ENTRIES SUPPLIED below:

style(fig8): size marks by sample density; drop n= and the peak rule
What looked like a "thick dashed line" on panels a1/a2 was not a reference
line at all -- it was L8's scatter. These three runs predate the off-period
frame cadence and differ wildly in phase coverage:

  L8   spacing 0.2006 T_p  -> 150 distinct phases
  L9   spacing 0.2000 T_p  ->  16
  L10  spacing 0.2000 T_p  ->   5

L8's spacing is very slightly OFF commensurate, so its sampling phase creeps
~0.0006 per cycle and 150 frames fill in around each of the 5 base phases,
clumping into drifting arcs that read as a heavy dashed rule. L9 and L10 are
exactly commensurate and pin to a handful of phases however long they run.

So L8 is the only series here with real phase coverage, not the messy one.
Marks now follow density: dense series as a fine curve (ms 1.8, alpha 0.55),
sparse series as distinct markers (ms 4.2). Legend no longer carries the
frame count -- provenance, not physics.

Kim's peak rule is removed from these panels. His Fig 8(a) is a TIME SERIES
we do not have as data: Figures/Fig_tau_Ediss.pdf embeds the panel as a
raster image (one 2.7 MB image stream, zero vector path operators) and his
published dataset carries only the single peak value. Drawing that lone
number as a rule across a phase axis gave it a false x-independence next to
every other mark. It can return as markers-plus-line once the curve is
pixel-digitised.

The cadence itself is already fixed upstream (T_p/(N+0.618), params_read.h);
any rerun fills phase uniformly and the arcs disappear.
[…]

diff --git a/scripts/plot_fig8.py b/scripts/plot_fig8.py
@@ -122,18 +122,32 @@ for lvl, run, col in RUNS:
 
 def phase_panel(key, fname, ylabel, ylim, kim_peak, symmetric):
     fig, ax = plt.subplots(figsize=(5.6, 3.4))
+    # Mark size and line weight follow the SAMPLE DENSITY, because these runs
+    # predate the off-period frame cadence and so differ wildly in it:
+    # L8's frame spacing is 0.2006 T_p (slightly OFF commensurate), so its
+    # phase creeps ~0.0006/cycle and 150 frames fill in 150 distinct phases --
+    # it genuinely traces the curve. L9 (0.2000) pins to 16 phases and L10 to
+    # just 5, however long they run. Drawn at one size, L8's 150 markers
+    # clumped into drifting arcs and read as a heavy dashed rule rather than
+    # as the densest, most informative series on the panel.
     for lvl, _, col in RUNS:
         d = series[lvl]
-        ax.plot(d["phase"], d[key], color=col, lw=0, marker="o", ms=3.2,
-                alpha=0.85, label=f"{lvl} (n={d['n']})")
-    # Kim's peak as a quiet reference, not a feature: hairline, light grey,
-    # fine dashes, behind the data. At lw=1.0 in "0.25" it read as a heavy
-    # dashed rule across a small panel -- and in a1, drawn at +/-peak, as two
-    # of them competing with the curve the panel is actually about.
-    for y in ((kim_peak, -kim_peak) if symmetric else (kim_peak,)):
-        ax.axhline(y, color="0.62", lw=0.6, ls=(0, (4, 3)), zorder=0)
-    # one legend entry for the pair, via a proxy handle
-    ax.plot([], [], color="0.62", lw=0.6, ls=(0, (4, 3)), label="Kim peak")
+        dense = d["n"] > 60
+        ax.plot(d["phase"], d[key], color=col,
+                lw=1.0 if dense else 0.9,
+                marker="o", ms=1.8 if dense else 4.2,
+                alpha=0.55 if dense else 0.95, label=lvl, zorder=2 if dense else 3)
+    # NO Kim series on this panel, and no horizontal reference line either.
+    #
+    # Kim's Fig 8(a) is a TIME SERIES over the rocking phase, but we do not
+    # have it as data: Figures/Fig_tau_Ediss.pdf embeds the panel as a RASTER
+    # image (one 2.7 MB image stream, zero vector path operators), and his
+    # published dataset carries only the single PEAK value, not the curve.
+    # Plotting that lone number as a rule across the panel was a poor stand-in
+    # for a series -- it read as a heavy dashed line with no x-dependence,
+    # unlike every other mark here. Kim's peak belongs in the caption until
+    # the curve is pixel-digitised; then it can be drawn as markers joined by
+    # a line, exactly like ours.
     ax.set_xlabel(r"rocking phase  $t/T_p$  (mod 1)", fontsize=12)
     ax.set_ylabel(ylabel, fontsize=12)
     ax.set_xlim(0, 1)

End of ENTRIES SUPPLIED.

### AIM OF THE EXERCISE
Retype the records above exactly as they appear.

### WORKED SOLUTION
style(fig8): size marks by sample density; drop n= and the peak rule
What looked like a "thick dashed line" on panels a1/a2 was not a reference
line at all -- it was L8's scatter. These three runs predate the off-period
frame cadence and differ wildly in phase coverage:

  L8   spacing 0.2006 T_p  -> 150 distinct phases
  L9   spacing 0.2000 T_p  ->  16
  L10  spacing 0.2000 T_p  ->   5

L8's spacing is very slightly OFF commensurate, so its sampling phase creeps
~0.0006 per cycle and 150 frames fill in around each of the 5 base phases,
clumping into drifting arcs that read as a heavy dashed rule. L9 and L10 are
exactly commensurate and pin to a handful of phases however long they run.

So L8 is the only series here with real phase coverage, not the messy one.
Marks now follow density: dense series as a fine curve (ms 1.8, alpha 0.55),
sparse series as distinct markers (ms 4.2). Legend no longer carries the
frame count -- provenance, not physics.

Kim's peak rule is removed from these panels. His Fig 8(a) is a TIME SERIES
we do not have as data: Figures/Fig_tau_Ediss.pdf embeds the panel as a
raster image (one 2.7 MB image stream, zero vector path operators) and his
published dataset carries only the single peak value. Drawing that lone
number as a rule across a phase axis gave it a false x-independence next to
every other mark. It can return as markers-plus-line once the curve is
pixel-digitised.

The cadence itself is already fixed upstream (T_p/(N+0.618), params_read.h);
any rerun fills phase uniformly and the arcs disappear.
[…]

diff --git a/scripts/plot_fig8.py b/scripts/plot_fig8.py
@@ -122,18 +122,32 @@ for lvl, run, col in RUNS:
 
 def phase_panel(key, fname, ylabel, ylim, kim_peak, symmetric):
     fig, ax = plt.subplots(figsize=(5.6, 3.4))
+    # Mark size and line weight follow the SAMPLE DENSITY, because these runs
+    # predate the off-period frame cadence and so differ wildly in it:
+    # L8's frame spacing is 0.2006 T_p (slightly OFF commensurate), so its
+    # phase creeps ~0.0006/cycle and 150 frames fill in 150 distinct phases --
+    # it genuinely traces the curve. L9 (0.2000) pins to 16 phases and L10 to
+    # just 5, however long they run. Drawn at one size, L8's 150 markers
+    # clumped into drifting arcs and read as a heavy dashed rule rather than
+    # as the densest, most informative series on the panel.
     for lvl, _, col in RUNS:
         d = series[lvl]
-        ax.plot(d["phase"], d[key], color=col, lw=0, marker="o", ms=3.2,
-                alpha=0.85, label=f"{lvl} (n={d['n']})")
-    # Kim's peak as a quiet reference, not a feature: hairline, light grey,
-    # fine dashes, behind the data. At lw=1.0 in "0.25" it read as a heavy
-    # dashed rule across a small panel -- and in a1, drawn at +/-peak, as two
-    # of them competing with the curve the panel is actually about.
-    for y in ((kim_peak, -kim_peak) if symmetric else (kim_peak,)):
-        ax.axhline(y, color="0.62", lw=0.6, ls=(0, (4, 3)), zorder=0)
-    # one legend entry for the pair, via a proxy handle
-    ax.plot([], [], color="0.62", lw=0.6, ls=(0, (4, 3)), label="Kim peak")
+        dense = d["n"] > 60
+        ax.plot(d["phase"], d[key], color=col,
+                lw=1.0 if dense else 0.9,
+                marker="o", ms=1.8 if dense else 4.2,
+                alpha=0.55 if dense else 0.95, label=lvl, zorder=2 if dense else 3)
+    # NO Kim series on this panel, and no horizontal reference line either.
+    #
+    # Kim's Fig 8(a) is a TIME SERIES over the rocking phase, but we do not
+    # have it as data: Figures/Fig_tau_Ediss.pdf embeds the panel as a RASTER
+    # image (one 2.7 MB image stream, zero vector path operators), and his
+    # published dataset carries only the single PEAK value, not the curve.
+    # Plotting that lone number as a rule across the panel was a poor stand-in
+    # for a series -- it read as a heavy dashed line with no x-dependence,
+    # unlike every other mark here. Kim's peak belongs in the caption until
+    # the curve is pixel-digitised; then it can be drawn as markers joined by
+    # a line, exactly like ours.
     ax.set_xlabel(r"rocking phase  $t/T_p$  (mod 1)", fontsize=12)
     ax.set_ylabel(ylabel, fontsize=12)
     ax.set_xlim(0, 1)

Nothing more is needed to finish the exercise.